## Task details
When scanning the data, count every line with "template" in it, and report only the resulting number.

## Web interface edit records
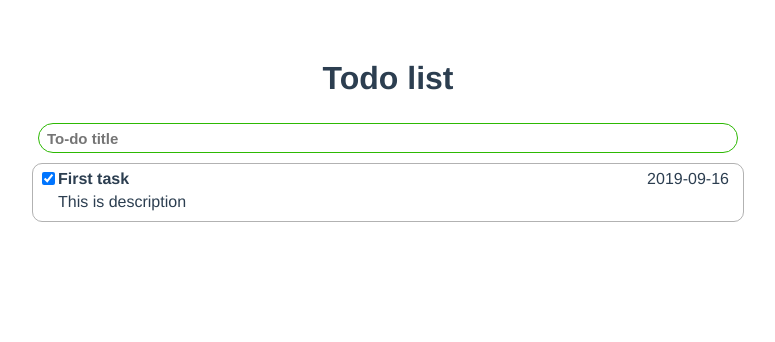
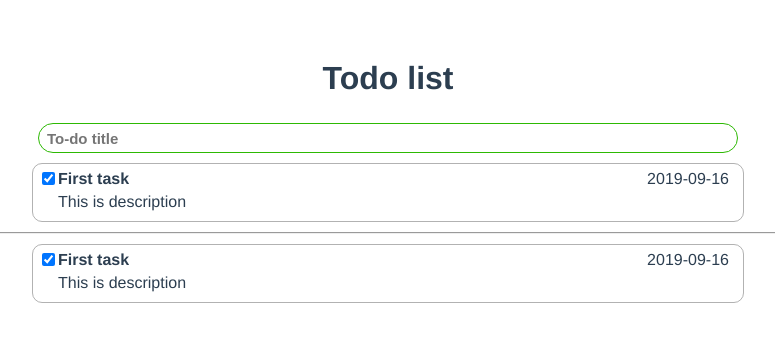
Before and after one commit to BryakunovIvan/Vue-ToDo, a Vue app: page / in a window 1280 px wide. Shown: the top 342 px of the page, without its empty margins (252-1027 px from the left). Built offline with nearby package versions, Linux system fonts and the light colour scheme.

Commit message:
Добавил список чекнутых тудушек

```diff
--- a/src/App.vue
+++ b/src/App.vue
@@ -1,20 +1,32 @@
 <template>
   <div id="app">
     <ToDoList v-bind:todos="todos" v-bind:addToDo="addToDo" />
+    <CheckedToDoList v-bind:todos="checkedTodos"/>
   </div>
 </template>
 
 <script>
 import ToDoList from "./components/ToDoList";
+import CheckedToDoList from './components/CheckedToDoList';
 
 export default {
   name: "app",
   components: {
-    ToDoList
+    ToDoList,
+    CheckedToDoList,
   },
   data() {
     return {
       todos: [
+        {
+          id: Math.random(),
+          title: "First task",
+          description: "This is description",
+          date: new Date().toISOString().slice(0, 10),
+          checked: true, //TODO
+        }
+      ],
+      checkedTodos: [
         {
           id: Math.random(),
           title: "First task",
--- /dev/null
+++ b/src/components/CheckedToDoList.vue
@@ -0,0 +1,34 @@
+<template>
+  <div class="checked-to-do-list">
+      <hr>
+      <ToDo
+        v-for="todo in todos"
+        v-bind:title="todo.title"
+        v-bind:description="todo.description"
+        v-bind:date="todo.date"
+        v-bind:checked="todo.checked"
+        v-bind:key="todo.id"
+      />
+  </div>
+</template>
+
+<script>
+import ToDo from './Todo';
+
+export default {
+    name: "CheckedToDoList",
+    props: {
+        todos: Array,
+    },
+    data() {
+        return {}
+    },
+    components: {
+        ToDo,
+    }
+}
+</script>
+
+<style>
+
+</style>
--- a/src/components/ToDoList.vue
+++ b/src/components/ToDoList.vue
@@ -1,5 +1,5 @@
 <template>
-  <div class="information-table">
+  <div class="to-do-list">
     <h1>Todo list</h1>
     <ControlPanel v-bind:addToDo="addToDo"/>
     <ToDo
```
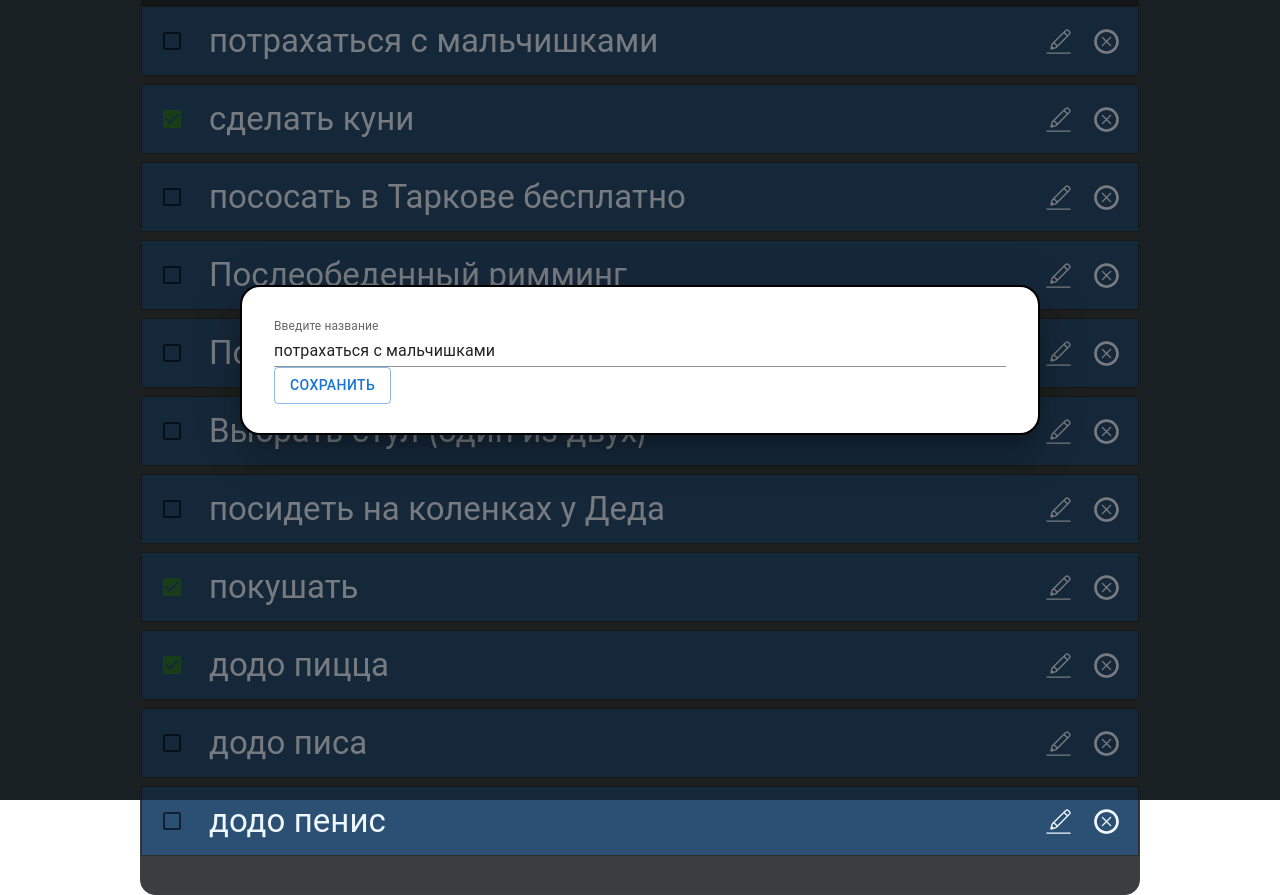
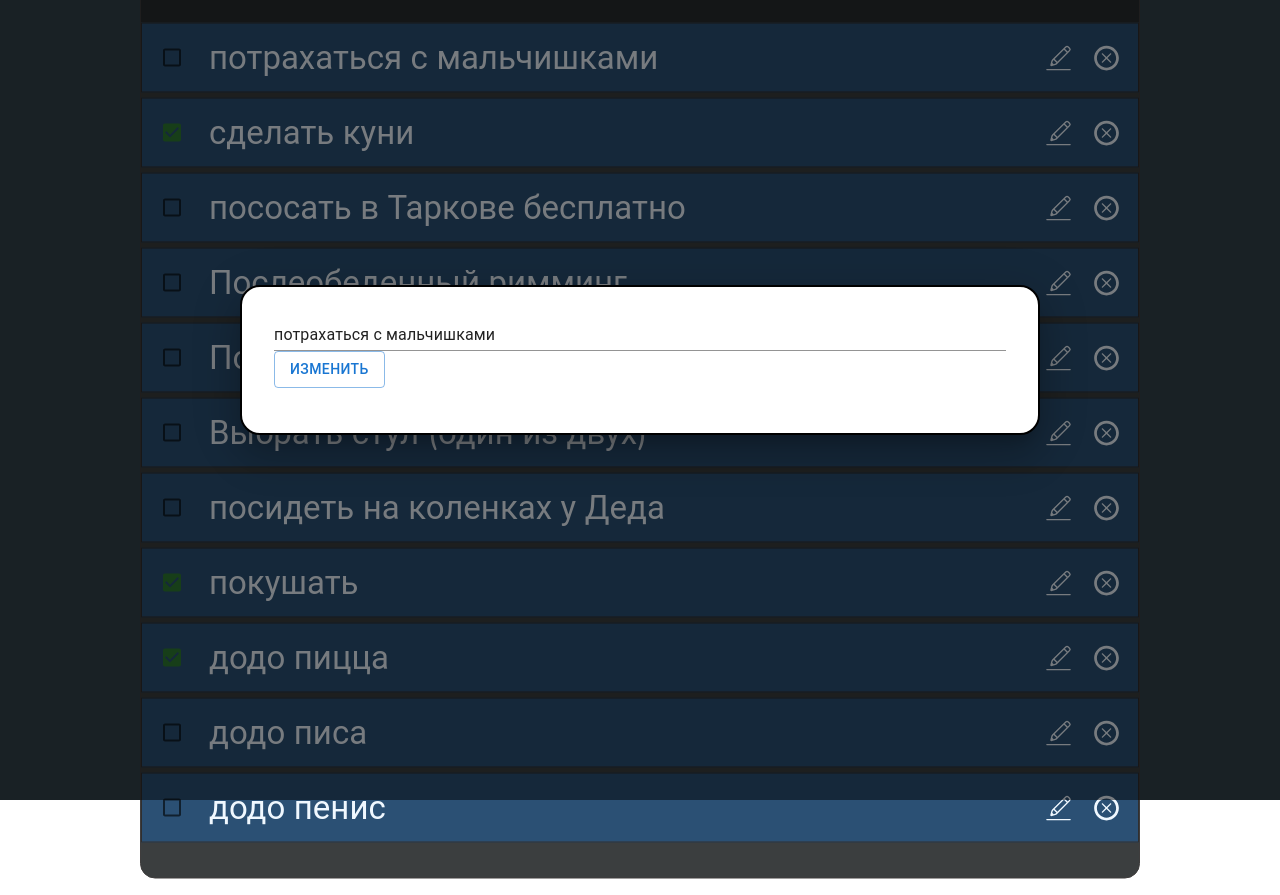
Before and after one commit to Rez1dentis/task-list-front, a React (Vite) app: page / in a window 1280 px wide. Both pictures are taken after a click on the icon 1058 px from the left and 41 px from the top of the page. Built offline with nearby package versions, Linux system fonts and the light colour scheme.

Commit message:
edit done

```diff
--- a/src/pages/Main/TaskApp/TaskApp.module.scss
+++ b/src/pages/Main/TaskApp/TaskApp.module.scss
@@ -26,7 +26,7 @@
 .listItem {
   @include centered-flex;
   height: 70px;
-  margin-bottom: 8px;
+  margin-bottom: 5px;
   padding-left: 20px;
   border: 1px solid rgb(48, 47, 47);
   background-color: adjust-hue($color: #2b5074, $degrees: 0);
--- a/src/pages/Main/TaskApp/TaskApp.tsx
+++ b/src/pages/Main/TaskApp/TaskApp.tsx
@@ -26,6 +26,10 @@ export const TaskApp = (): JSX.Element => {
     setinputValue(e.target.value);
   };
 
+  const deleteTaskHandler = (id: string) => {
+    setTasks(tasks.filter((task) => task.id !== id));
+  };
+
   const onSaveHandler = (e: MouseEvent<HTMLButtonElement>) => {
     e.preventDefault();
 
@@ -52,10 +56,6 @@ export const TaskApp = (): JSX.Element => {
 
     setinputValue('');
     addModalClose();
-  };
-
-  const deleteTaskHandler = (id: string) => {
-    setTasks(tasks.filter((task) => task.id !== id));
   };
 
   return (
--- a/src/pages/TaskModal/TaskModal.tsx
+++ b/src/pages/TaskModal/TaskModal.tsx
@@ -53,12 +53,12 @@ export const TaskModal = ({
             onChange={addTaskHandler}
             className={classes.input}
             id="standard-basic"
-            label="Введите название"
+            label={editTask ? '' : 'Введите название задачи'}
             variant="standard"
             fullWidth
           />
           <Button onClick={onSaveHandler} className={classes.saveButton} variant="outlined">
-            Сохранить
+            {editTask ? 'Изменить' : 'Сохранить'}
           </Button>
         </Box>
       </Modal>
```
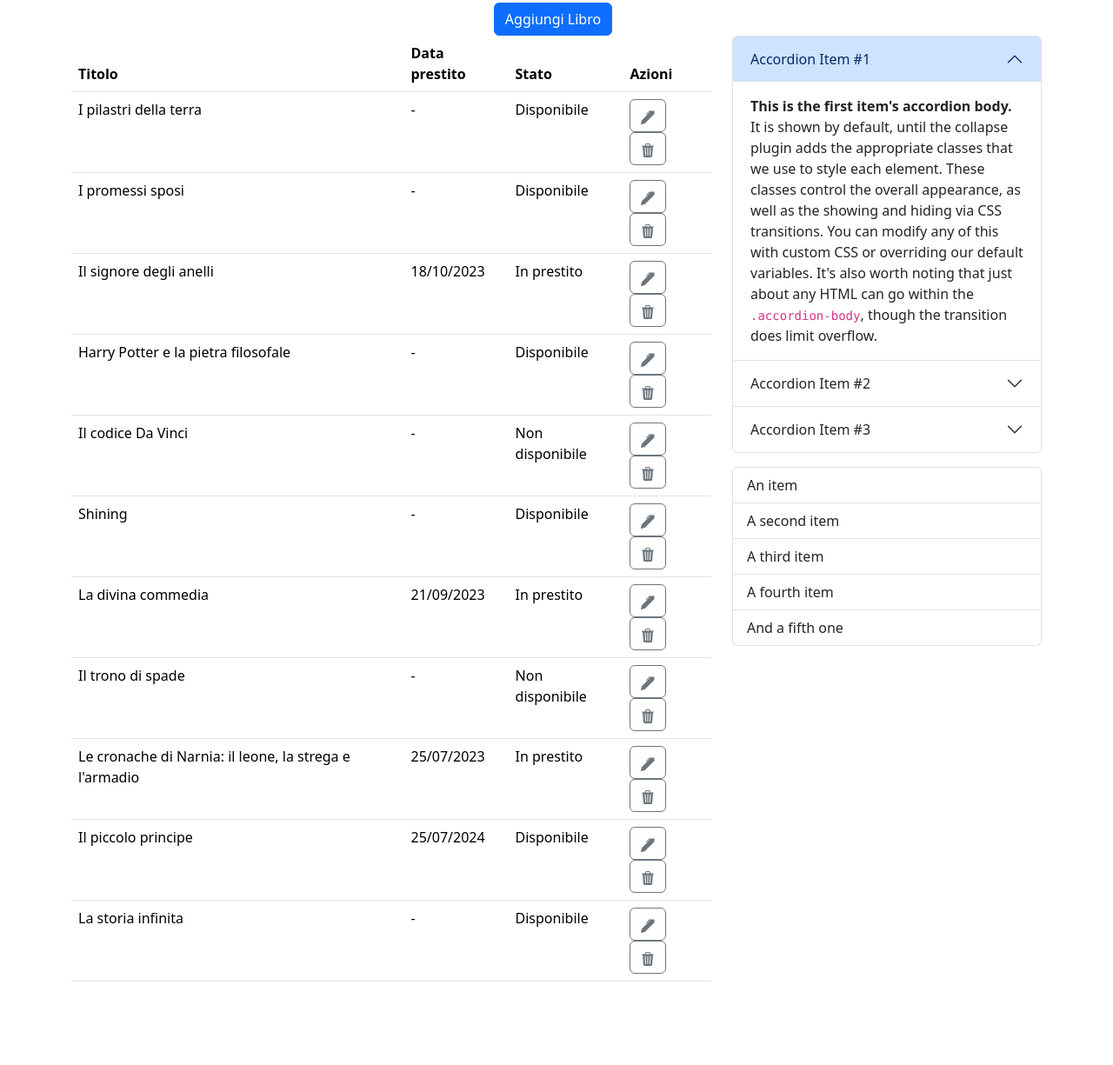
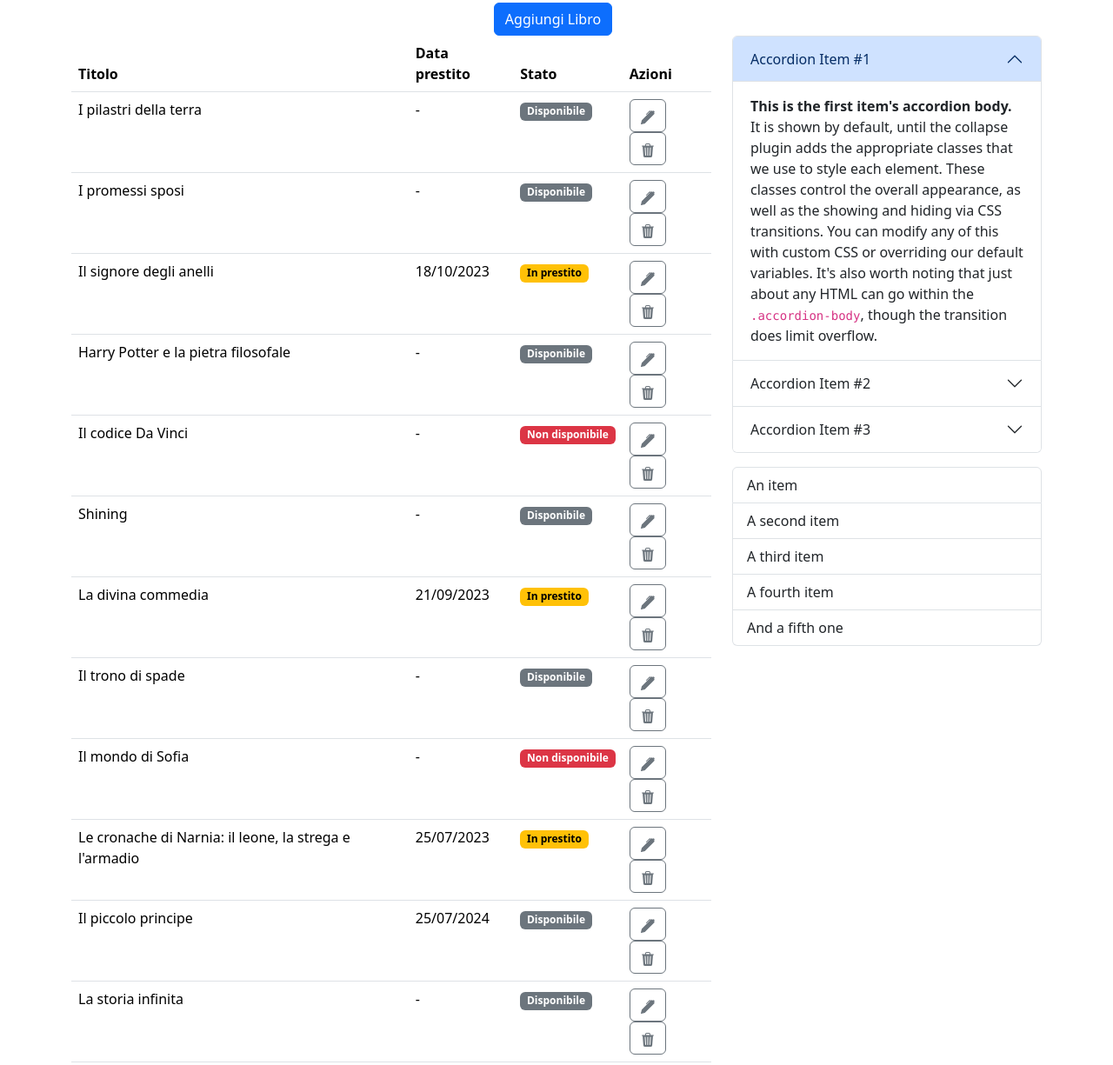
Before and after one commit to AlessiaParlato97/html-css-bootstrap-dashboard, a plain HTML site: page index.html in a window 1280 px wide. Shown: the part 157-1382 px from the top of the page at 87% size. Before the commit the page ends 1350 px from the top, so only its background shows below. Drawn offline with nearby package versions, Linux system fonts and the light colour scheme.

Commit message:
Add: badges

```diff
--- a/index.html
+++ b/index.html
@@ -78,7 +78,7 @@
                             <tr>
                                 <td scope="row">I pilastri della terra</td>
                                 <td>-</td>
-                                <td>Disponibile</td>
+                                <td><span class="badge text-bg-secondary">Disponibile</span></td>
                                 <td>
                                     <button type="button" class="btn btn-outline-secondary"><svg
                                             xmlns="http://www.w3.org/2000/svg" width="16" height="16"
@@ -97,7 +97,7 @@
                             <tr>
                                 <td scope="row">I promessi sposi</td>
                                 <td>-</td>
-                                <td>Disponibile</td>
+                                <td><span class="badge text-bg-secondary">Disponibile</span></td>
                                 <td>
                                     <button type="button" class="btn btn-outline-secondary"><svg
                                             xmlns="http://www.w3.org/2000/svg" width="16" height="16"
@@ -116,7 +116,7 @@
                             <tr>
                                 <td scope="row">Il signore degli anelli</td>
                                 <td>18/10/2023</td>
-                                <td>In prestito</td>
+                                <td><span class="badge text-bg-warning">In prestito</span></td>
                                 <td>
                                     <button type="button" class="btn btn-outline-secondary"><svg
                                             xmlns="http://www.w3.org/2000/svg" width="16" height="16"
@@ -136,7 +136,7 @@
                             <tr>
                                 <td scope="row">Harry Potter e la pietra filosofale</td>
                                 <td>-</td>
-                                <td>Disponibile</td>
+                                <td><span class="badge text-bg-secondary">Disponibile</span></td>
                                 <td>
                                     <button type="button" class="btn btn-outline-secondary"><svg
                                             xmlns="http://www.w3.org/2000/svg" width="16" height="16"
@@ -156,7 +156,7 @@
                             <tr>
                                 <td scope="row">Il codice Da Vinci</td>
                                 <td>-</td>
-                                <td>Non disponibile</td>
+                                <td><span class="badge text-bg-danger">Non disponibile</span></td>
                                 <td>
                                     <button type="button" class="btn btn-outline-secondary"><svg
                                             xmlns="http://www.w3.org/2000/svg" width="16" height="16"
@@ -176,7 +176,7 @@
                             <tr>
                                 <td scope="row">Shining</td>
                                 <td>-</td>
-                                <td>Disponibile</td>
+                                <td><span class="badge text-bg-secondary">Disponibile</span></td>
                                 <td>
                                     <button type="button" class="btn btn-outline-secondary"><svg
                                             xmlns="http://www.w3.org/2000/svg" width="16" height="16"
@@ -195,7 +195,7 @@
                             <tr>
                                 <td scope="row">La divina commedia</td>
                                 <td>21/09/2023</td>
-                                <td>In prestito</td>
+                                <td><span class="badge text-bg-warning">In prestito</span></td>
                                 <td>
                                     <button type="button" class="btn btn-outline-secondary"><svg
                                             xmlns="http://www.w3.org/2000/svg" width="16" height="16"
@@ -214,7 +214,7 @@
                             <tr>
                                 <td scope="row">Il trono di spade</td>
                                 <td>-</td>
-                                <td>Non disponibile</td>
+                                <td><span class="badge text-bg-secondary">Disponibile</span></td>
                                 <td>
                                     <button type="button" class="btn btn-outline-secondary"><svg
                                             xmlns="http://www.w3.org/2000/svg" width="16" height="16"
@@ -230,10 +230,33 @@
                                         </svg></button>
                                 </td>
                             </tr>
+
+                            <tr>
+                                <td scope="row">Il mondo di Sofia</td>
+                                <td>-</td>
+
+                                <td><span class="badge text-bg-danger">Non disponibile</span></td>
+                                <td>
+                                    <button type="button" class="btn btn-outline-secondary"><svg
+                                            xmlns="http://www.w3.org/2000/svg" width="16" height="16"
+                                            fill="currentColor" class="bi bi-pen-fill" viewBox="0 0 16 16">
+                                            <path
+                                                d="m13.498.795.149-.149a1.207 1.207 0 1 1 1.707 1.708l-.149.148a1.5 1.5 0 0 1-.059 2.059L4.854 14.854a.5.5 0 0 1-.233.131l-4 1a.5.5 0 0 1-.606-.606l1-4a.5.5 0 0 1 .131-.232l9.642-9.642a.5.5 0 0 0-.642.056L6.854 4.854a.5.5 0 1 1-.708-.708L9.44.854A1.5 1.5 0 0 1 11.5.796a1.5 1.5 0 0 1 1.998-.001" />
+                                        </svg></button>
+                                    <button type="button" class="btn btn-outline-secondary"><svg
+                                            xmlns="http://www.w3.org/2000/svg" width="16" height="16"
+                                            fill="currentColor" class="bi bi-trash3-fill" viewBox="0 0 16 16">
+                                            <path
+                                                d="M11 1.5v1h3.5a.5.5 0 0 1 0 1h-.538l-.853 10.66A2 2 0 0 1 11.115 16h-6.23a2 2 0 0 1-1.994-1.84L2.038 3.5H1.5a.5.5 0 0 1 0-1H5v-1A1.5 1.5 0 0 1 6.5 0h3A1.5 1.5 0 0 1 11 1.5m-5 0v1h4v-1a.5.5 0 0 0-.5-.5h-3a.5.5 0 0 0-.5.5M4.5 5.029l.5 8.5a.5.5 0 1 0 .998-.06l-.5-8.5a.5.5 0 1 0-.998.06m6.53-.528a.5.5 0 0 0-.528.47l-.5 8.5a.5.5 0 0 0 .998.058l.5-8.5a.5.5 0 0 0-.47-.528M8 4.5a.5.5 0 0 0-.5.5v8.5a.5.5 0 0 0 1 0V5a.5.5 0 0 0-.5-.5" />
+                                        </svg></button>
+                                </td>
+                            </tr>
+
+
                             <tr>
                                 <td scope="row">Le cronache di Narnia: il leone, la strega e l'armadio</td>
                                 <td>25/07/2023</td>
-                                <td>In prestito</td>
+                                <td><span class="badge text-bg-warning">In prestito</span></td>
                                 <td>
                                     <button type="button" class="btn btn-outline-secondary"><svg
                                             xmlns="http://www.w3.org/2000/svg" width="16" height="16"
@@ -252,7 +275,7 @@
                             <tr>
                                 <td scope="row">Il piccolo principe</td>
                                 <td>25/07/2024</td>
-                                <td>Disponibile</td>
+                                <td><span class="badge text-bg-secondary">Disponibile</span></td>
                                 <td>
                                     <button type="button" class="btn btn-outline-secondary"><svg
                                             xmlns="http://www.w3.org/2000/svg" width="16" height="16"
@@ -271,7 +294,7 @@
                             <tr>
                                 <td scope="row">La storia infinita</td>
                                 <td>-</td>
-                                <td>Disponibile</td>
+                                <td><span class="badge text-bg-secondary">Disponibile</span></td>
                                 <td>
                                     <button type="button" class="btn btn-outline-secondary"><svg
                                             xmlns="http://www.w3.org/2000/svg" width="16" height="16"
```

## Completed task
5